Sundae Sermon saying goodbye to Morningside Park
CYRIL JOSH BARKER Amsterdam News Staff | 5/16/2013, 4:33 p.m.
Revelers of Harlem's famed "Sundae Sermon" event are no longer shaking their groove things in Morningside Park. In a recent interview with the AmNews, Norman McHugh, aka DJ Stormin' Norman, announced that this past Sunday was the last time the event would be held in Morningside Park.
While Sundae Sermon will live on once more in 2012 on Sept. 30 in St. Nicholas Park and for summers to come, McHugh said due to conflicts with local residence in the Morningside neighborhood and the Parks Department, he has been told to take the party elsewhere.
"The deal in the beginning was that the Parks Department gave me eight dates this summer," he said. "Then about three weeks before it was supposed to start, they took them away and only gave me four dates, and I was trying to understand why. The reason was that there were too many people in the park."
"Too many people" being about 500 who flock to the top of Morningside Park whenever the event takes place. Sundae Sermon mainly consists of famed DJs playing all types of music while people come to meet, dance and enjoy the summer weather.
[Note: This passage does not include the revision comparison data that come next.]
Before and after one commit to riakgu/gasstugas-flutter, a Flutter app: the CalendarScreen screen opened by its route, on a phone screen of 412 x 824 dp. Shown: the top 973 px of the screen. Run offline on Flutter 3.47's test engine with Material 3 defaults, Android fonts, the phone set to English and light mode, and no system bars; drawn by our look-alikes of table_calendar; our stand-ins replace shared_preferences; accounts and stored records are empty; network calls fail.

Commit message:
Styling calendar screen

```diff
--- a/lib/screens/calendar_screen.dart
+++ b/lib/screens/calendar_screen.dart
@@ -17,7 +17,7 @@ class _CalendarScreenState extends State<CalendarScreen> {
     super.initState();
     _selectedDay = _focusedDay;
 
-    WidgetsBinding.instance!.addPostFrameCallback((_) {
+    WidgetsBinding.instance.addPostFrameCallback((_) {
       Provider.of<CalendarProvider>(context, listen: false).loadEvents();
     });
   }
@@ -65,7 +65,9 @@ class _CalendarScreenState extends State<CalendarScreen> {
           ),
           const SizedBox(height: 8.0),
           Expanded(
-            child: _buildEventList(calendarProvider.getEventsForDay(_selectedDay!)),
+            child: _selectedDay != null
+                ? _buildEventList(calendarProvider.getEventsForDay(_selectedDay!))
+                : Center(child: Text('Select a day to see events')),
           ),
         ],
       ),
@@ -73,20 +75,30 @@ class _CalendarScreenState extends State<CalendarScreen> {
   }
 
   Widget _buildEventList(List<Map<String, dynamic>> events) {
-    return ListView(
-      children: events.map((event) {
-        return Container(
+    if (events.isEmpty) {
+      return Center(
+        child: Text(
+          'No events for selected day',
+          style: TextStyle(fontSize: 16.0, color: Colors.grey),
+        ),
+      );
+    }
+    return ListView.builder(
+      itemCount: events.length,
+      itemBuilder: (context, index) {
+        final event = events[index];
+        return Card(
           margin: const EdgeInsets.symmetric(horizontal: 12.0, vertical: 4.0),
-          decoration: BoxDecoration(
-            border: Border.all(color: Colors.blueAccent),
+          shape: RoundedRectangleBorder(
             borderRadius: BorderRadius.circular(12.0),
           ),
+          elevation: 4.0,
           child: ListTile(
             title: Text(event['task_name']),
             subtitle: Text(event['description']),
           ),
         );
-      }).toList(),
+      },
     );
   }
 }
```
The event sets up camp near Morningside Drive, where residents live directly across the street near Columbia University.
When McHugh started the event in 2007, attendance was only about 25. However, as word spread, the crowd grew to hundreds, becoming a staple to many people's Sunday routines. The event has become so popular that celebs have been sighted there, including actor Idris Elba and even hip-hop royalty Pete Rock giving the ones and twos a spin.
While paying for the event out of his own pocket, McHugh said Sundae Sermon gets sponsorship from many small businesses in Harlem. Next year, McHugh said that he plans to expand Sundae Sermon by not only having the event at another park in Harlem, but ultimately having a festival featuring live music. Sundae Sermon has already expanded to a radio show on WHCR 90.3 FM and albums featuring music from the event.
But as Sundae Sermon bids adieu to its original Morningside Park home, McHugh realizes that the event is a staple to Harlem and plans to keep it that way.
"It's something that Harlem needs," he said. "Sundae Sermon is about the people, and the people have been a great support. They pull me over on the street all the time and say, 'We need our Sundae Sermon.' It's a testament to Harlem and the things we are doing."